____ Source material
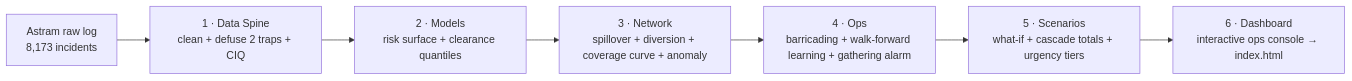
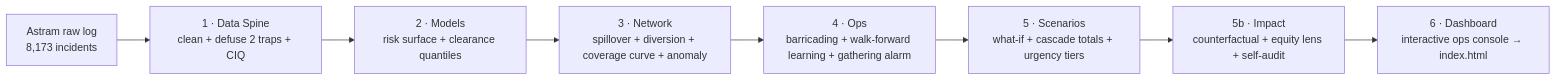
Before and after one commit to Deepikachintamreddy/saarthi-traffic-allocator: the diagram in README.md, drawn with Mermaid. The commit also changed other lines of this file, not shown here.

Commit message:
Update README.md architecture diagram and directory layout to show 5b_impact.py

````diff
--- a/README.md
+++ b/README.md
@@ -111,9 +111,10 @@
 ```mermaid
 flowchart LR
     A[Astram raw log<br/>8,173 incidents] --> B[1 · Data Spine<br/>clean + defuse 2 traps + CIQ]
     B --> C[2 · Models<br/>risk surface + clearance quantiles]
     C --> D[3 · Network<br/>spillover + diversion + coverage curve + anomaly]
     D --> E[4 · Ops<br/>barricading + walk-forward learning + gathering alarm]
     E --> F[5 · Scenarios<br/>what-if + cascade totals + urgency tiers]
-    F --> G[6 · Dashboard<br/>interactive ops console → index.html]
+    F --> G[5b · Impact<br/>counterfactual + equity lens + self-audit]
+    G --> H[6 · Dashboard<br/>interactive ops console → index.html]
 ```
````
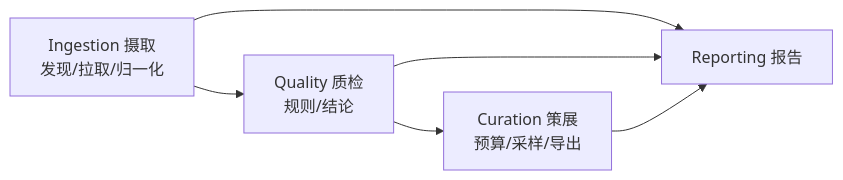
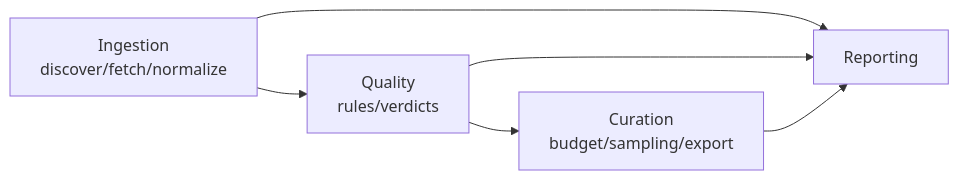
One commit to bioshrek/luma_ai_assessment changed the diagram in docs/technical_design.md. Above: the diagram before and after it, drawn with Mermaid. The commit also changed other lines of this file, not shown here.

````diff
--- a/docs/technical_design.md
+++ b/docs/technical_design.md
@@ -604,8 +609,8 @@
 ```mermaid
 flowchart LR
-  I[Ingestion 摄取<br/>发现/拉取/归一化] --> Q[Quality 质检<br/>规则/结论]
-  Q --> C[Curation 策展<br/>预算/采样/导出]
-  I --> R[Reporting 报告]
+  I[Ingestion<br/>discover/fetch/normalize] --> Q[Quality<br/>rules/verdicts]
+  Q --> C[Curation<br/>budget/sampling/export]
+  I --> R[Reporting]
   Q --> R
   C --> R
 ```
````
________
Problem to work on: From the data above, give the number of lines that hold "Ingestion", without anything else.

Result below: 2